This picturesque park is located on the banks of the Delaware River in Titusville, NJ and Washington's Crossing, PA. It's the spot where Washington urged his tired troops across the river Christmas evening to surprise the Hessian soldiers at Trenton. The Hessians were captured and it turned the war around for America. How's that for freedom? Visit both sides of the river to get the full picture. The PA side has a great little museum to help you brush up on your history and stop at the Washington's Crossing Inn for drinks Washington would approve of. This is also the spot we took wedding pictures so it's got a special spot in my heart.
The Old Barracks Museum, Trenton
Small museums are my first love and the Old Barracks Museum does not disappoint. Besides being the only remaining colonial barracks in America, their interpreters make you feel like you traveled back in time.
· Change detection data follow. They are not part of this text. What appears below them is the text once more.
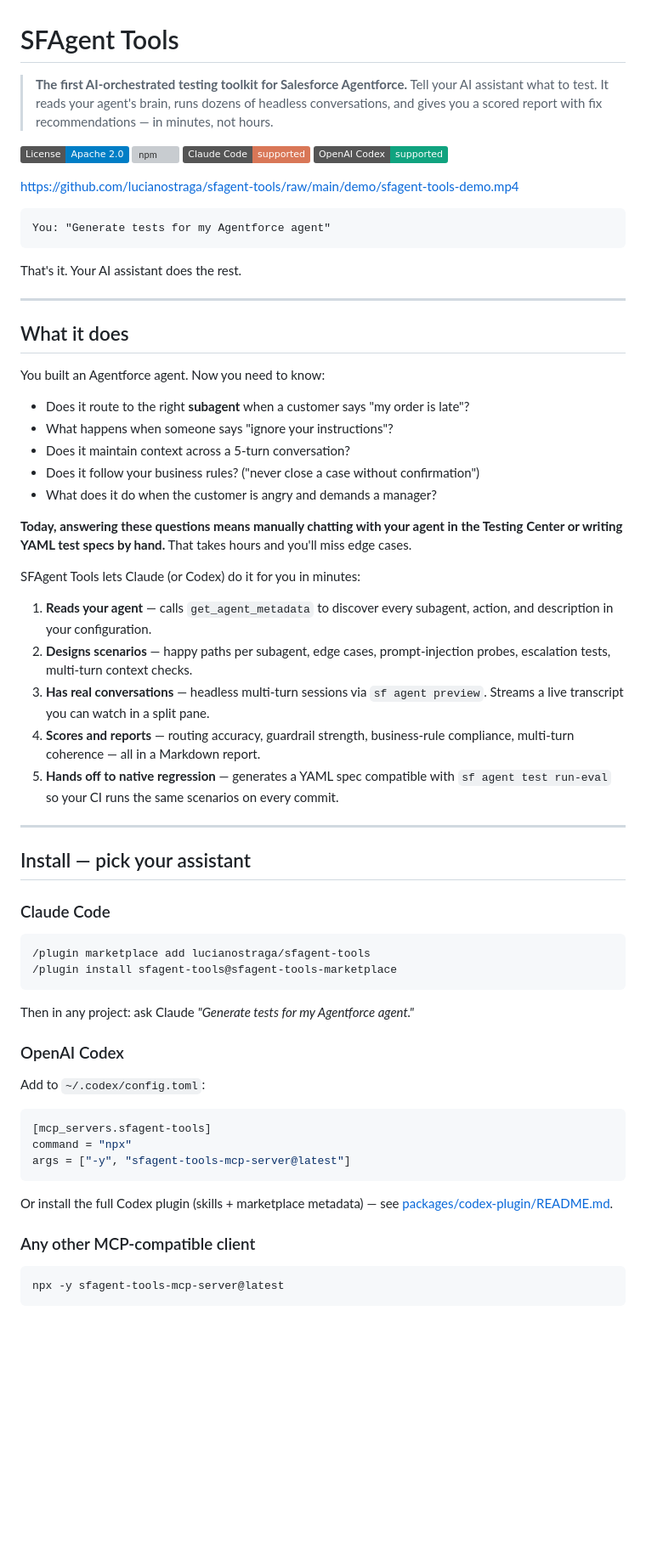
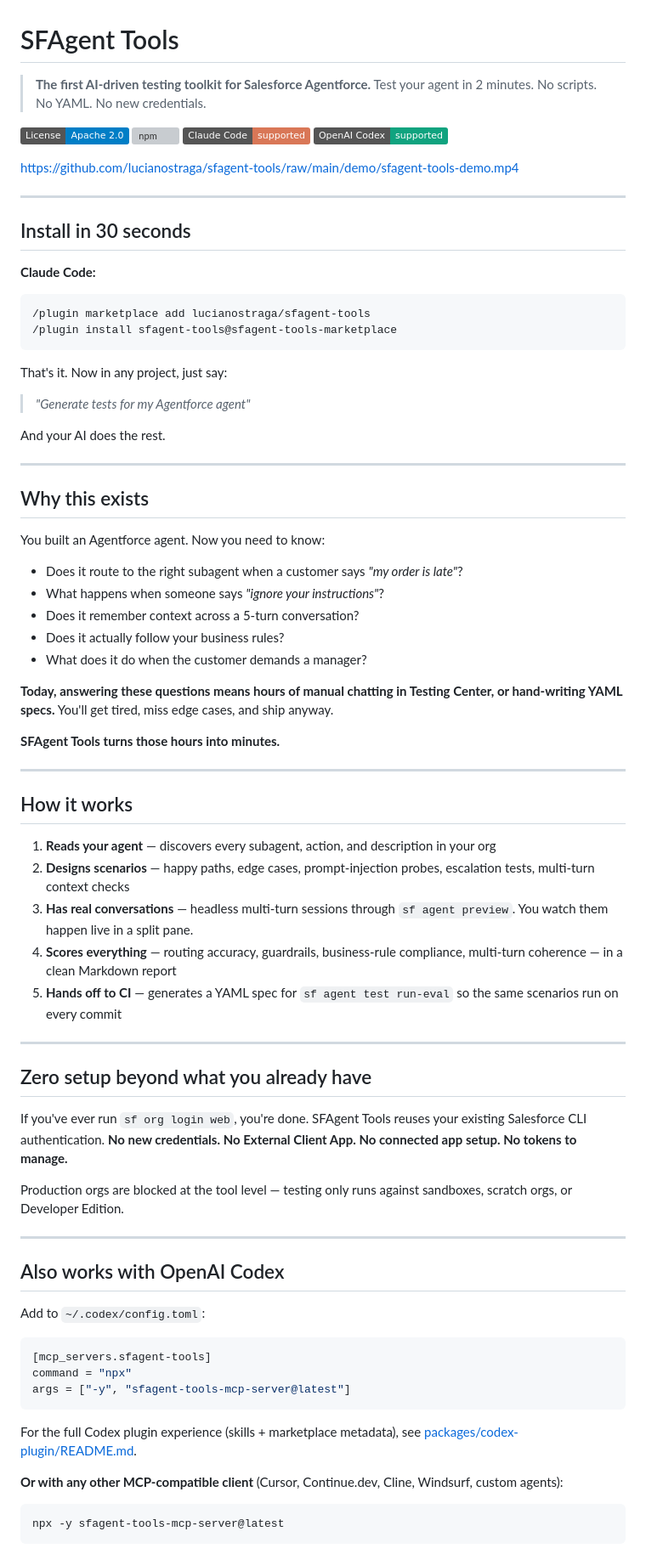
Before and after one commit to lucianostraga/sfagent-tools, a Markdown page: README.md, the part around one of its changes. Shown at 85% size. Drawn GitHub-style; badges without logos; blank space fills up the shorter version; grey boxes are pictures that could not be loaded.

````diff
--- a/README.md
+++ b/README.md
@@ -1,6 +1,7 @@
 # SFAgent Tools
 
-> **The first AI-orchestrated testing toolkit for Salesforce Agentforce.** Tell your AI assistant what to test. It reads your agent's brain, runs dozens of headless conversations, and gives you a scored report with fix recommendations — in minutes, not hours.
+> **The first AI-driven testing toolkit for Salesforce Agentforce.**
+> Test your agent in 2 minutes. No scripts. No YAML. No new credentials.
 
 [![License: Apache 2.0](https://img.shields.io/badge/License-Apache_2.0-blue.svg)](LICENSE)
 [![npm](https://img.shields.io/npm/v/sfagent-tools-mcp-server.svg)](https://www.npmjs.com/package/sfagent-tools-mcp-server)
@@ -9,48 +10,60 @@
 
 https://github.com/lucianostraga/sfagent-tools/raw/main/demo/sfagent-tools-demo.mp4
 
-```
-You: "Generate tests for my Agentforce agent"
-```
-
-That's it. Your AI assistant does the rest.
-
 ---
 
-## What it does
+## Install in 30 seconds
 
-You built an Agentforce agent. Now you need to know:
-
-- Does it route to the right **subagent** when a customer says "my order is late"?
-- What happens when someone says "ignore your instructions"?
-- Does it maintain context across a 5-turn conversation?
-- Does it follow your business rules? ("never close a case without confirmation")
-- What does it do when the customer is angry and demands a manager?
-
-**Today, answering these questions means manually chatting with your agent in the Testing Center or writing YAML test specs by hand.** That takes hours and you'll miss edge cases.
-
-SFAgent Tools lets Claude (or Codex) do it for you in minutes:
-
-1. **Reads your agent** — calls `get_agent_metadata` to discover every subagent, action, and description in your configuration.
-2. **Designs scenarios** — happy paths per subagent, edge cases, prompt-injection probes, escalation tests, multi-turn context checks.
-3. **Has real conversations** — headless multi-turn sessions via `sf agent preview`. Streams a live transcript you can watch in a split pane.
-4. **Scores and reports** — routing accuracy, guardrail strength, business-rule compliance, multi-turn coherence — all in a Markdown report.
-5. **Hands off to native regression** — generates a YAML spec compatible with `sf agent test run-eval` so your CI runs the same scenarios on every commit.
-
----
-
-## Install — pick your assistant
-
-### Claude Code
+**Claude Code:**
 
 ```bash
 /plugin marketplace add lucianostraga/sfagent-tools
 /plugin install sfagent-tools@sfagent-tools-marketplace
 ```
 
-Then in any project: ask Claude *"Generate tests for my Agentforce agent."*
+That's it. Now in any project, just say:
 
-### OpenAI Codex
+> *"Generate tests for my Agentforce agent"*
+
+And your AI does the rest.
+
+---
+
+## Why this exists
+
+You built an Agentforce agent. Now you need to know:
+
+- Does it route to the right subagent when a customer says *"my order is late"*?
+- What happens when someone says *"ignore your instructions"*?
+- Does it remember context across a 5-turn conversation?
+- Does it actually follow your business rules?
+- What does it do when the customer demands a manager?
+
+**Today, answering these questions means hours of manual chatting in Testing Center, or hand-writing YAML specs.** You'll get tired, miss edge cases, and ship anyway.
+
+**SFAgent Tools turns those hours into minutes.**
+
+---
+
+## How it works
+
+1. **Reads your agent** — discovers every subagent, action, and description in your org
+2. **Designs scenarios** — happy paths, edge cases, prompt-injection probes, escalation tests, multi-turn context checks
+3. **Has real conversations** — headless multi-turn sessions through `sf agent preview`. You watch them happen live in a split pane.
+4. **Scores everything** — routing accuracy, guardrails, business-rule compliance, multi-turn coherence — in a clean Markdown report
+5. **Hands off to CI** — generates a YAML spec for `sf agent test run-eval` so the same scenarios run on every commit
+
+---
+
+## Zero setup beyond what you already have
+
+If you've ever run `sf org login web`, you're done. SFAgent Tools reuses your existing Salesforce CLI authentication. **No new credentials. No External Client App. No connected app setup. No tokens to manage.**
+
+Production orgs are blocked at the tool level — testing only runs against sandboxes, scratch orgs, or Developer Edition.
+
+---
+
+## Also works with OpenAI Codex
 
 Add to `~/.codex/config.toml`:
 
@@ -60,9 +73,9 @@ command = "npx"
 args = ["-y", "sfagent-tools-mcp-server@latest"]
 ```
 
-Or install the full Codex plugin (skills + marketplace metadata) — see [packages/codex-plugin/README.md](packages/codex-plugin/README.md).
+For the full Codex plugin experience (skills + marketplace metadata), see [packages/codex-plugin/README.md](packages/codex-plugin/README.md).
 
-### Any other MCP-compatible client
+**Or with any other MCP-compatible client** (Cursor, Continue.dev, Cline, Windsurf, custom agents):
 
 ```bash
 npx -y sfagent-tools-mcp-server@latest
````
Also changed, not shown: other parts of README.md (+26 -47 lines).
The barracks housed both British and American troops throughout the war and it has been maintained beautifully. As a bonus, you can also visit the New Jersey State Museum which is free and great for kids and adults. They have some beautiful colonial pieces and a planetarium if you're looking for than just history. Then bonus BONUS, capture the perfect picture of the Trenton Makes bridge down on the canal path.
Princeton Battlefield Park
This is the park I grew up going to and just thought everyone's hometown had their own battlefield. What looks like a big open field today was the home of one of the bloodiest battles of the American Revolution. But don't let that stop you from bringing a picnic! The Mercer Oak used to sit in the middle of the field but it fell about a fifteen years ago. Preservationists saved seeds from the tree and now you can see its offspring (is that the correct name for a plant baby?) sitting in the same spot.
Nassau Hall at Princeton University
Located in my hometown and on the ivy-covered campus of Princeton University, Nassau Hall is one of the oldest buildings in New Jersey, built in 1756. Princeton was the capital of the United States for a brief period post-war and Nassau Hall was home to the government offices and the Continental Congress. Now it's the main administrative offices for the university. Okay, enough with the history stuff. Nassau Hall is one of the most photographic spots on campus, which is saying something because the whole place is filled with gorgeous Gothic and modern architecture. I could seriously fill my Instagram with photos of Nassau Hall and Princeton University so it's worth taking a stroll around the campus.
Princeton is a big little town with great shopping and even better restaurants. It's worth taking a stroll and seeing some of the great architecture, both historic and modern. Looking to experience more colonial history? Just down the road from the Princeton campus is Morven Museum and Garden. This gorgeous mansion-turned-museum shares both the history of the colonial home to New Jersey state history. Plus it has the most gorgeous gardens to stroll through. Also, I did my very first college internship there so I can't say enough good things about it!
Morristown National Historical Park
It's bit risky but I'm including the Morristown National Historical Park even though I have yet to visit. But I feel like I had to put it on the list because it's part of the Hamilton love story. Yes, that Hamilton, of the super popular musical, also known as one of our founding fathers. It's also a place I highlighted when teaching New Jersey history. It was the winter home of Washington's troops. While the Americans suffered through a cold and miserable New Jersey winter here, you can now explore the large field and accompanying colonial structures.